= Data for this exercise =
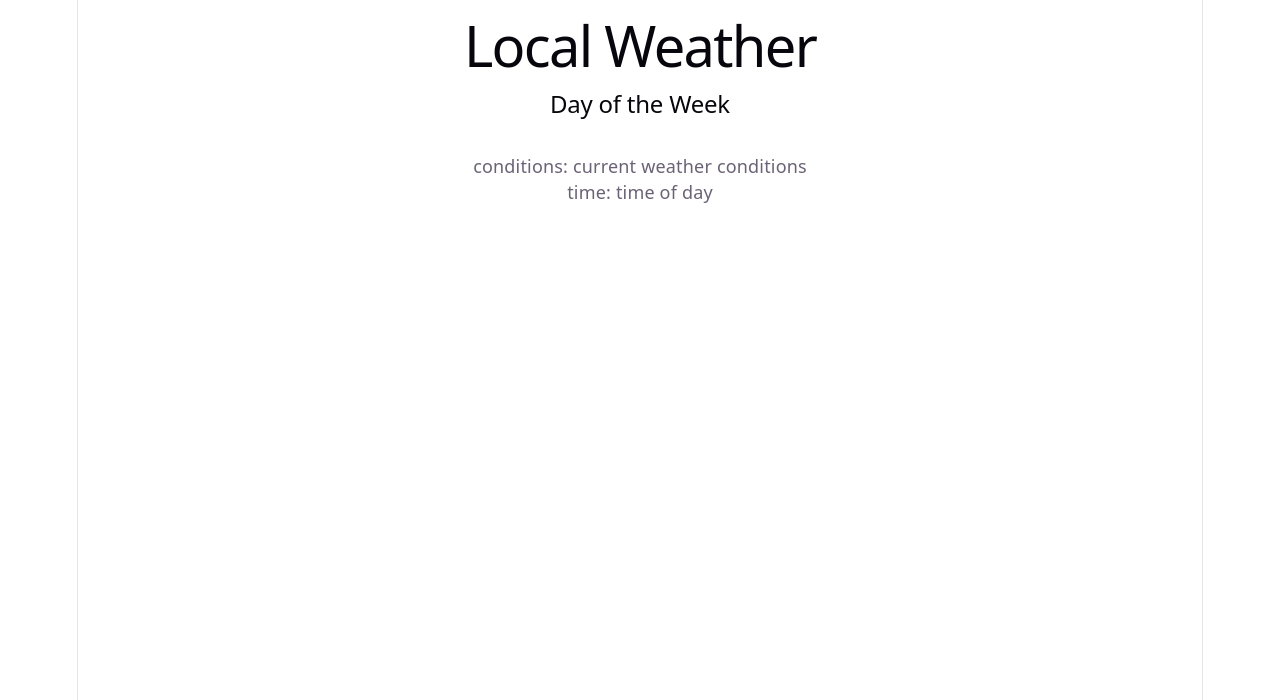
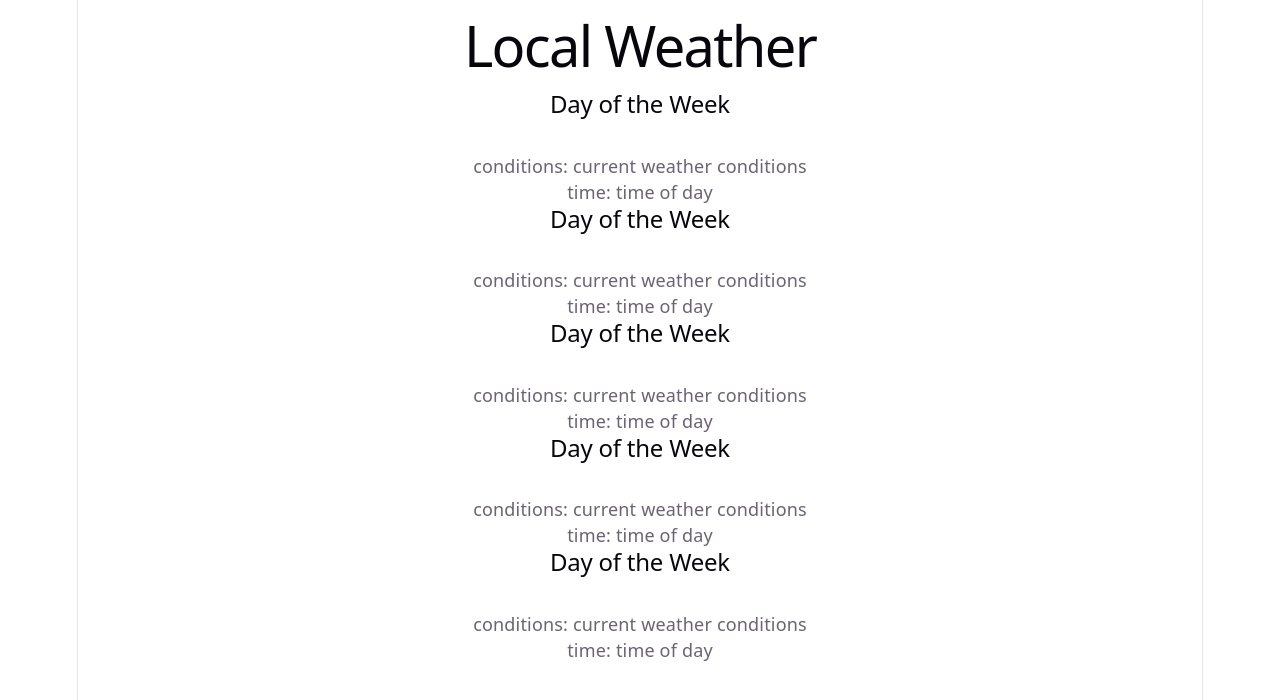
Before and after one commit to thara-messeroux/react-components-lab, a React (Vite) app: page / in a window 1280 px wide. Shown: the top 700 px of the page. Built offline with nearby package versions, Linux system fonts and the light colour scheme.

Commit message:
feat: render multiple WeatherForecast components using map

```diff
--- a/src/App.jsx
+++ b/src/App.jsx
@@ -45,10 +45,12 @@ const App = () => {
 
   return (
     <section>
-      <h1>Local Weather</h1>
+       <h1>Local Weather</h1>
 
-      {/* 🐻 Render one weather card */}
-      <WeatherForecast />
+      {/* Loop through data → create multiple components */}
+      {weatherForecasts.map((forecast, index) => (
+        <WeatherForecast key={index} />
+      ))}
     </section>
   );
 };
```
Also changed, not shown: 1 other file (tests, documents, lock files or other folders).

= Work task =
If a record contains a picture, leave the picture out; repeat the record itself exactly.

= Answer section =
Before and after one commit to thara-messeroux/react-components-lab, a React (Vite) app: page / in a window 1280 px wide. Shown: the top 700 px of the page. Built offline with nearby package versions, Linux system fonts and the light colour scheme.

Commit message:
feat: render multiple WeatherForecast components using map

```diff
--- a/src/App.jsx
+++ b/src/App.jsx
@@ -45,10 +45,12 @@ const App = () => {
 
   return (
     <section>
-      <h1>Local Weather</h1>
+       <h1>Local Weather</h1>
 
-      {/* 🐻 Render one weather card */}
-      <WeatherForecast />
+      {/* Loop through data → create multiple components */}
+      {weatherForecasts.map((forecast, index) => (
+        <WeatherForecast key={index} />
+      ))}
     </section>
   );
 };
```
Also changed, not shown: 1 other file (tests, documents, lock files or other folders).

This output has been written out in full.